* [About this task] Locate all lines in the data below that hold "arrow" and show them.

Items from a data source:
______________________________
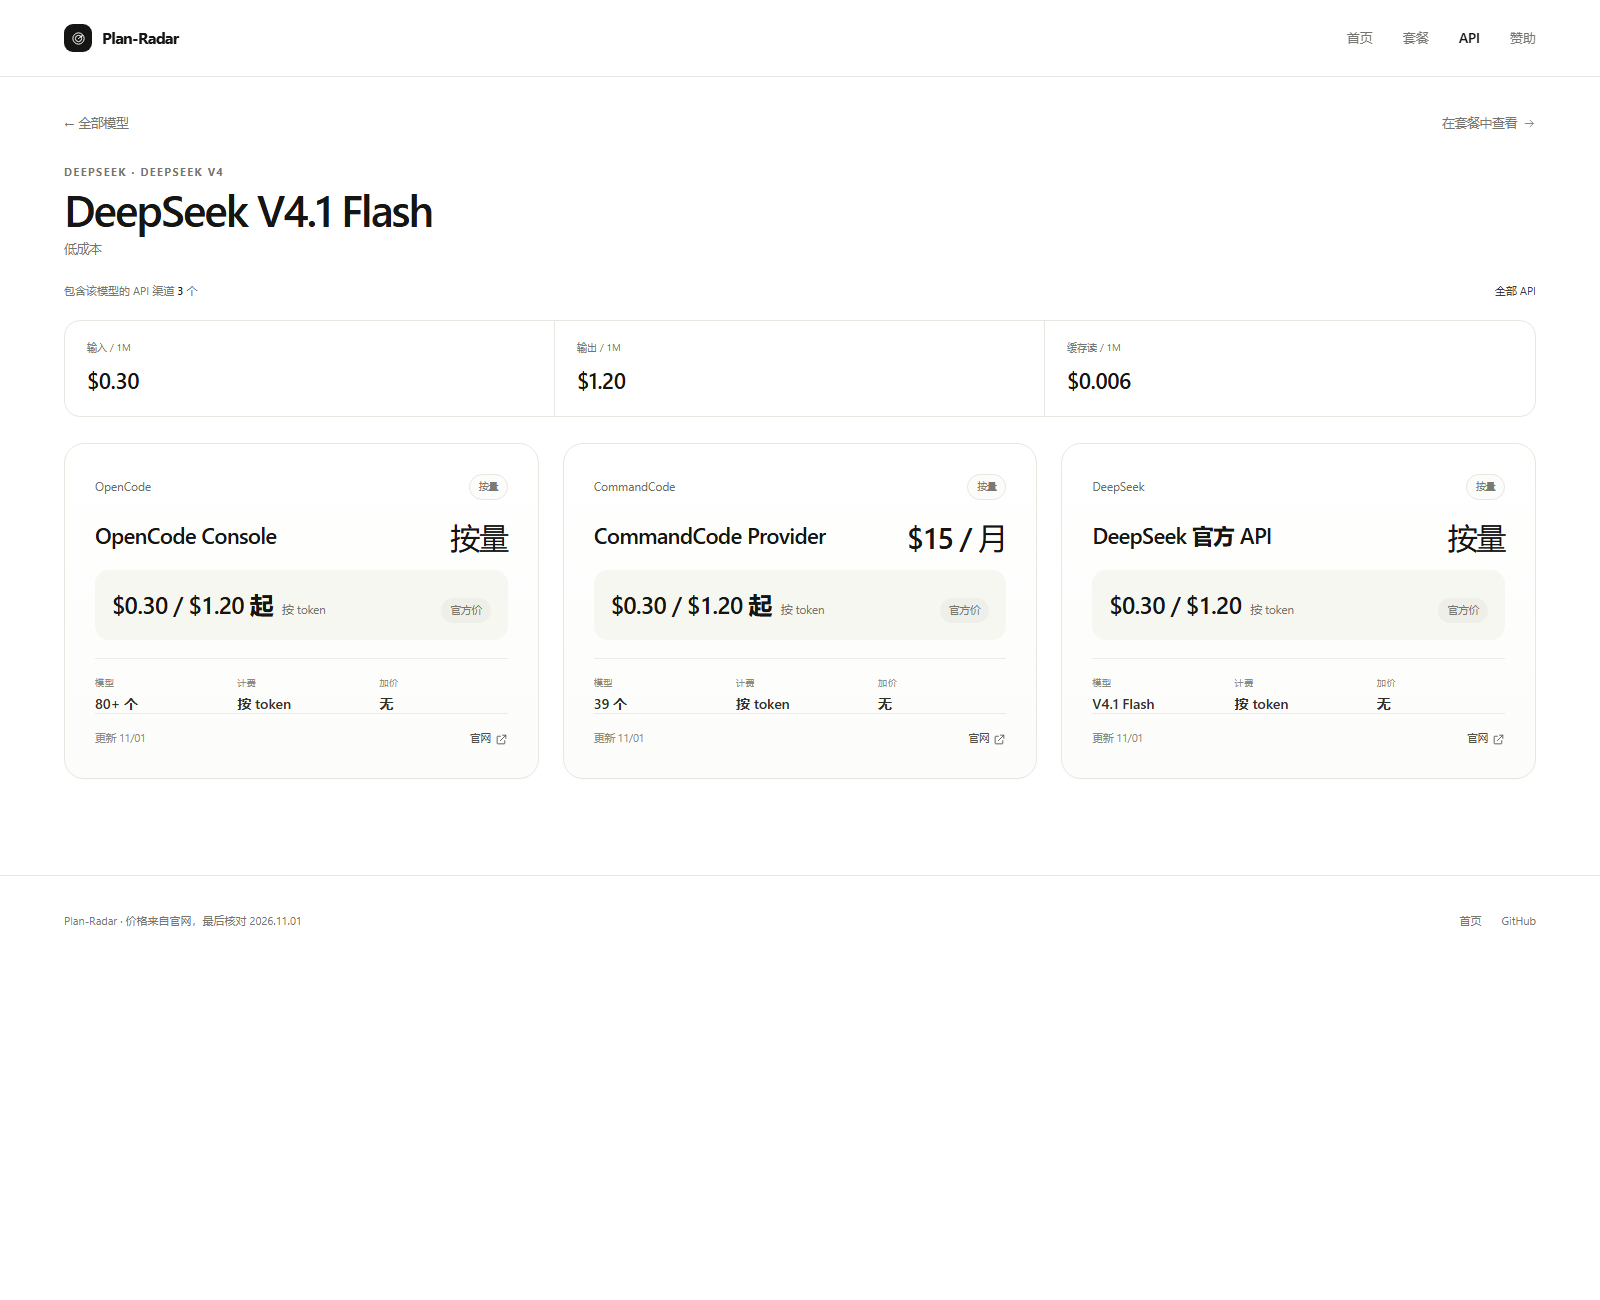
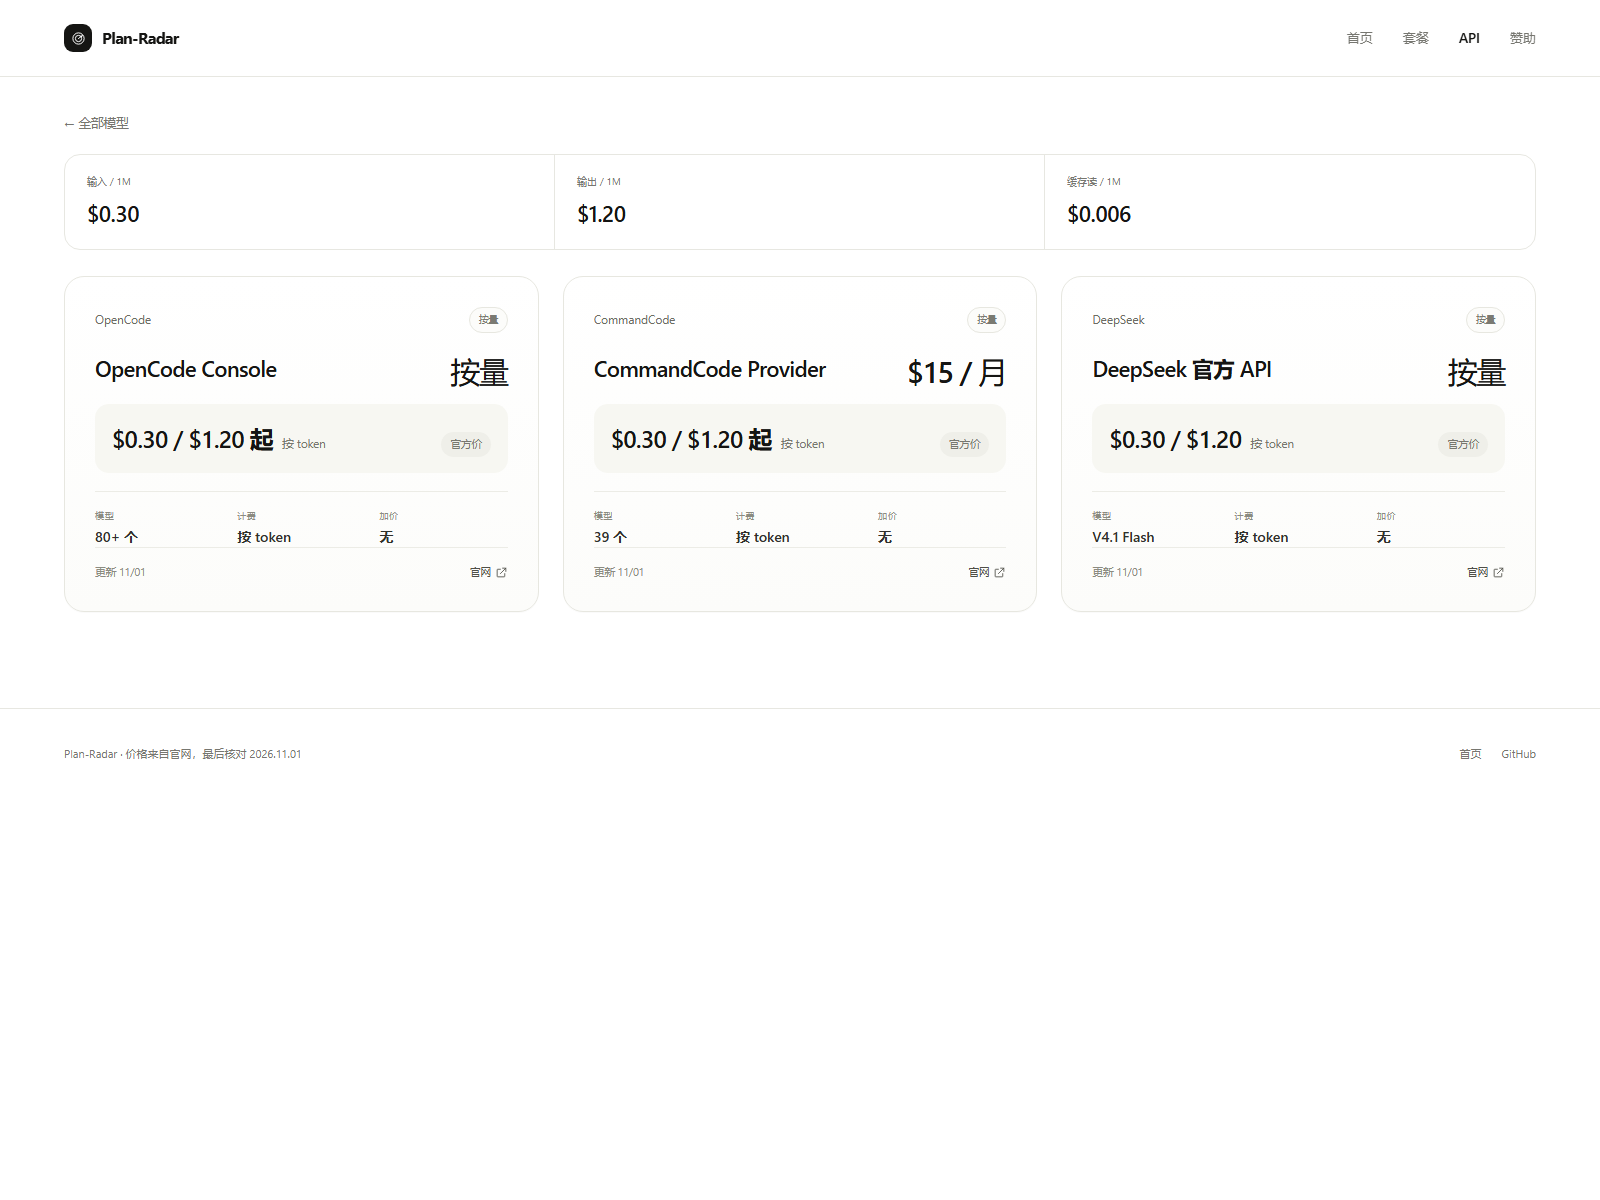
fix: simplify model detail

diff --git a/app/api/[model]/page.tsx b/app/api/[model]/page.tsx
@@ -1,6 +1,5 @@
 import { notFound } from "next/navigation";
 import { ApiCard } from "@/components/ApiCard";
-import { Icon } from "@/components/Icon";
 import { apiChannels, tokenPrices } from "@/lib/api";
 import {
   apisForModel,
@@ -26,30 +25,11 @@ export default async function ModelApiPage({
 
   return (
     <div className="wrap">
+      <h1 className="visually-hidden">{model.name}</h1>
       <div className="detail-top">
         <a className="link-arrow" href="/api/">
           ← 全部模型
         </a>
-        <a className="link-arrow" href={`/plans/${slug}/`}>
-          在套餐中查看 <Icon name="arrow" className="icon icon-sm" />
-        </a>
-      </div>
-
-      <header className="model-head">
-        <div>
-          <div className="eyebrow">
-            {model.provider} · {model.family}
-          </div>
-          <h1>{model.name}</h1>
-          <p>{model.note}</p>
-        </div>
-      </header>
-
-      <div className="catalog-result">
-        <span>
-          包含该模型的 API 渠道 <b>{channels.length}</b> 个
-        </span>
-        <a href="/api/all/">全部 API</a>
       </div>
 
       {price ? (

diff --git a/app/plans/[model]/page.tsx b/app/plans/[model]/page.tsx
@@ -1,5 +1,4 @@
 import { notFound } from "next/navigation";
-import { Icon } from "@/components/Icon";
 import { PlanCard } from "@/components/PlanCard";
 import {
   getModel,
@@ -35,30 +34,11 @@ export default async function ModelPlansPage({
 
   return (
     <div className="wrap">
+      <h1 className="visually-hidden">{model.name}</h1>
       <div className="detail-top">
         <a className="link-arrow" href="/plans/">
           ← 全部模型
         </a>
-        <a className="link-arrow" href={`/api/${slug}/`}>
-          在 API 中查看 <Icon name="arrow" className="icon icon-sm" />
-        </a>
-      </div>
-
-      <header className="model-head">
-        <div>
-          <div className="eyebrow">
-            {model.provider} · {model.family}
-          </div>
-          <h1>{model.name}</h1>
-          <p>{model.note}</p>
-        </div>
-      </header>
-
-      <div className="catalog-result">
-        <span>
-          包含该模型的套餐 <b>{plans.length}</b> 个
-        </span>
-        <a href="/plans/all/">全部套餐</a>
       </div>
 
       {plans.length > 0 ? (

diff --git a/app/globals.css b/app/globals.css
@@ -751,7 +751,7 @@ h1, h2, h3, p { margin: 0; }
 @media (min-width: 1900px) {
   .plan-grid { grid-template-columns: repeat(3, minmax(0, 1fr)); }
 }
-.plan-groups { display: flex; flex-direction: column; gap: 16px; }
+.plan-groups { display: flex; flex-direction: column; gap: 16px; margin-top: 24px; }
 .plan-group-row { display: grid; grid-template-columns: repeat(3, minmax(0, 1fr)); gap: 16px; }
 .plan-card.compact { padding: 22px; border-radius: 16px; }
 .plan-card.compact .plan-top { margin-bottom: 16px; }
______________________________
* [Solution to this task]
         <a className="link-arrow" href="/api/">
-        <a className="link-arrow" href={`/plans/${slug}/`}>
-          在套餐中查看 <Icon name="arrow" className="icon icon-sm" />
         <a className="link-arrow" href="/plans/">
-        <a className="link-arrow" href={`/api/${slug}/`}>
-          在 API 中查看 <Icon name="arrow" className="icon icon-sm" />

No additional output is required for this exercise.